**Data for analysis:**
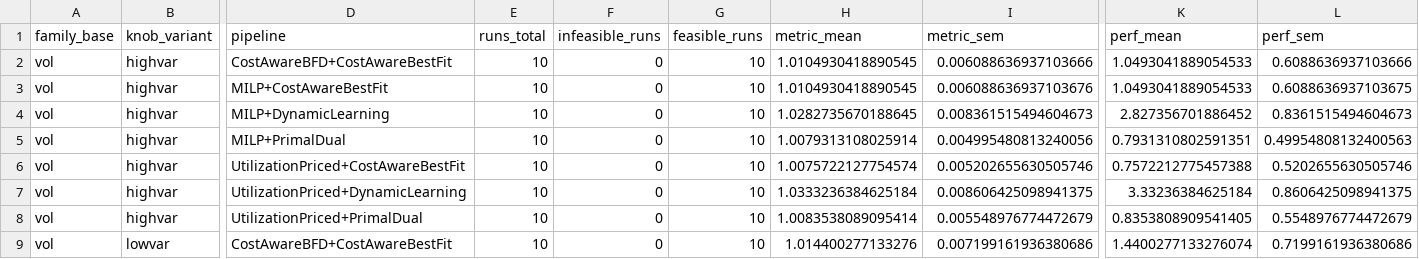
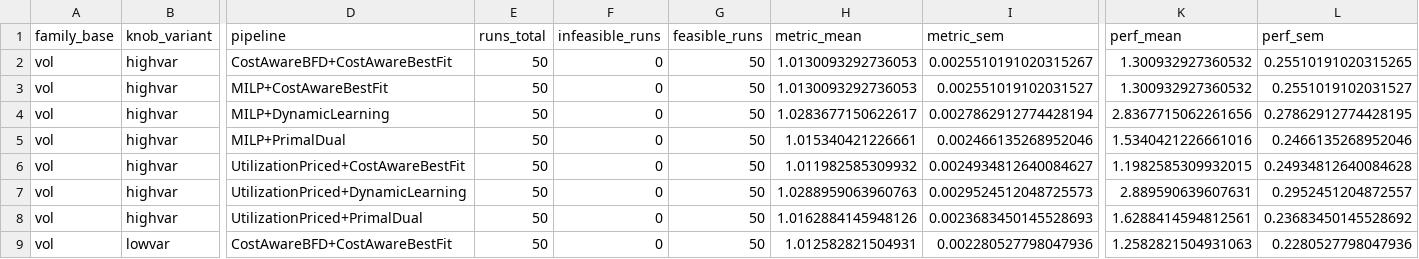
Before and after one commit to Simon-Roth/Bachelorarbeit, a CSV file: plots/online/param_sweep/objective_ratio_family_vol_x-knob_variant.csv, drawn as a sheet; only a part is shown, gaps mark what is left out; the diff covers the shown part only; the diff names each change by its address in the sheet, - before the commit and + after, or states it on an @@ line.

```diff
--- a/plots/online/param_sweep/objective_ratio_family_vol_x-knob_variant.csv
+++ b/plots/online/param_sweep/objective_ratio_family_vol_x-knob_variant.csv
-E2:E9 (runs_total): 10
+E2:E9 (runs_total): 50
-G2:G9 (feasible_runs): 10
+G2:G9 (feasible_runs): 50
-H2:H3 (metric_mean): 1.0104930418890545
+H2:H3 (metric_mean): 1.0130093292736053
-I2 (metric_sem): 0.006088636937103666
+I2 (metric_sem): 0.0025510191020315267
-K2:K3 (perf_mean): 1.0493041889054533
+K2:K3 (perf_mean): 1.300932927360532
-L2 (perf_sem): 0.6088636937103666
+L2 (perf_sem): 0.25510191020315265
-I3 (metric_sem): 0.006088636937103676
+I3 (metric_sem): 0.002551019102031527
-L3 (perf_sem): 0.6088636937103675
+L3 (perf_sem): 0.2551019102031527
-H4 (metric_mean): 1.0282735670188645
+H4 (metric_mean): 1.0283677150622617
-I4 (metric_sem): 0.008361515494604673
+I4 (metric_sem): 0.0027862912774428194
-K4 (perf_mean): 2.827356701886452
+K4 (perf_mean): 2.8367715062261656
-L4 (perf_sem): 0.8361515494604673
+L4 (perf_sem): 0.27862912774428195
-H5 (metric_mean): 1.0079313108025914
+H5 (metric_mean): 1.015340421226661
-I5 (metric_sem): 0.004995480813240056
+I5 (metric_sem): 0.002466135268952046
-K5 (perf_mean): 0.7931310802591351
+K5 (perf_mean): 1.5340421226661016
-L5 (perf_sem): 0.49954808132400563
+L5 (perf_sem): 0.2466135268952046
-H6 (metric_mean): 1.0075722127754574
+H6 (metric_mean): 1.011982585309932
-I6 (metric_sem): 0.005202655630505746
+I6 (metric_sem): 0.0024934812640084627
-K6 (perf_mean): 0.7572212775457388
+K6 (perf_mean): 1.1982585309932015
-L6 (perf_sem): 0.5202655630505746
+L6 (perf_sem): 0.24934812640084628
-H7 (metric_mean): 1.0333236384625184
+H7 (metric_mean): 1.0288959063960763
-I7 (metric_sem): 0.008606425098941375
+I7 (metric_sem): 0.0029524512048725573
-K7 (perf_mean): 3.33236384625184
+K7 (perf_mean): 2.889590639607631
-L7 (perf_sem): 0.8606425098941375
+L7 (perf_sem): 0.2952451204872557
-H8 (metric_mean): 1.0083538089095414
+H8 (metric_mean): 1.0162884145948126
-I8 (metric_sem): 0.005548976774472679
+I8 (metric_sem): 0.0023683450145528693
-K8 (perf_mean): 0.8353808909541405
+K8 (perf_mean): 1.6288414594812561
-L8 (perf_sem): 0.5548976774472679
+L8 (perf_sem): 0.23683450145528692
-H9 (metric_mean): 1.014400277133276
+H9 (metric_mean): 1.012582821504931
-I9 (metric_sem): 0.007199161936380686
+I9 (metric_sem): 0.002280527798047936
-K9 (perf_mean): 1.4400277133276074
+K9 (perf_mean): 1.2582821504931063
-L9 (perf_sem): 0.7199161936380686
+L9 (perf_sem): 0.2280527798047936
```
Also changed, not shown: 36 edited cells elsewhere in this file, plots/online/param_sweep/objective_ratio_family_baseline_x-ratio_variant.csv, plots/online/param_sweep/objective_ratio_family_graph_x-knob_variant.csv, 14 other files.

**What you need to do:** Reproduce the entries above exactly, without images.

**Answer to the exercise:**
Before and after one commit to Simon-Roth/Bachelorarbeit, a CSV file: plots/online/param_sweep/objective_ratio_family_vol_x-knob_variant.csv, drawn as a sheet; only a part is shown, gaps mark what is left out; the diff covers the shown part only; the diff names each change by its address in the sheet, - before the commit and + after, or states it on an @@ line.

```diff
--- a/plots/online/param_sweep/objective_ratio_family_vol_x-knob_variant.csv
+++ b/plots/online/param_sweep/objective_ratio_family_vol_x-knob_variant.csv
-E2:E9 (runs_total): 10
+E2:E9 (runs_total): 50
-G2:G9 (feasible_runs): 10
+G2:G9 (feasible_runs): 50
-H2:H3 (metric_mean): 1.0104930418890545
+H2:H3 (metric_mean): 1.0130093292736053
-I2 (metric_sem): 0.006088636937103666
+I2 (metric_sem): 0.0025510191020315267
-K2:K3 (perf_mean): 1.0493041889054533
+K2:K3 (perf_mean): 1.300932927360532
-L2 (perf_sem): 0.6088636937103666
+L2 (perf_sem): 0.25510191020315265
-I3 (metric_sem): 0.006088636937103676
+I3 (metric_sem): 0.002551019102031527
-L3 (perf_sem): 0.6088636937103675
+L3 (perf_sem): 0.2551019102031527
-H4 (metric_mean): 1.0282735670188645
+H4 (metric_mean): 1.0283677150622617
-I4 (metric_sem): 0.008361515494604673
+I4 (metric_sem): 0.0027862912774428194
-K4 (perf_mean): 2.827356701886452
+K4 (perf_mean): 2.8367715062261656
-L4 (perf_sem): 0.8361515494604673
+L4 (perf_sem): 0.27862912774428195
-H5 (metric_mean): 1.0079313108025914
+H5 (metric_mean): 1.015340421226661
-I5 (metric_sem): 0.004995480813240056
+I5 (metric_sem): 0.002466135268952046
-K5 (perf_mean): 0.7931310802591351
+K5 (perf_mean): 1.5340421226661016
-L5 (perf_sem): 0.49954808132400563
+L5 (perf_sem): 0.2466135268952046
-H6 (metric_mean): 1.0075722127754574
+H6 (metric_mean): 1.011982585309932
-I6 (metric_sem): 0.005202655630505746
+I6 (metric_sem): 0.0024934812640084627
-K6 (perf_mean): 0.7572212775457388
+K6 (perf_mean): 1.1982585309932015
-L6 (perf_sem): 0.5202655630505746
+L6 (perf_sem): 0.24934812640084628
-H7 (metric_mean): 1.0333236384625184
+H7 (metric_mean): 1.0288959063960763
-I7 (metric_sem): 0.008606425098941375
+I7 (metric_sem): 0.0029524512048725573
-K7 (perf_mean): 3.33236384625184
+K7 (perf_mean): 2.889590639607631
-L7 (perf_sem): 0.8606425098941375
+L7 (perf_sem): 0.2952451204872557
-H8 (metric_mean): 1.0083538089095414
+H8 (metric_mean): 1.0162884145948126
-I8 (metric_sem): 0.005548976774472679
+I8 (metric_sem): 0.0023683450145528693
-K8 (perf_mean): 0.8353808909541405
+K8 (perf_mean): 1.6288414594812561
-L8 (perf_sem): 0.5548976774472679
+L8 (perf_sem): 0.23683450145528692
-H9 (metric_mean): 1.014400277133276
+H9 (metric_mean): 1.012582821504931
-I9 (metric_sem): 0.007199161936380686
+I9 (metric_sem): 0.002280527798047936
-K9 (perf_mean): 1.4400277133276074
+K9 (perf_mean): 1.2582821504931063
-L9 (perf_sem): 0.7199161936380686
+L9 (perf_sem): 0.2280527798047936
```
Also changed, not shown: 36 edited cells elsewhere in this file, plots/online/param_sweep/objective_ratio_family_baseline_x-ratio_variant.csv, plots/online/param_sweep/objective_ratio_family_graph_x-knob_variant.csv, 14 other files.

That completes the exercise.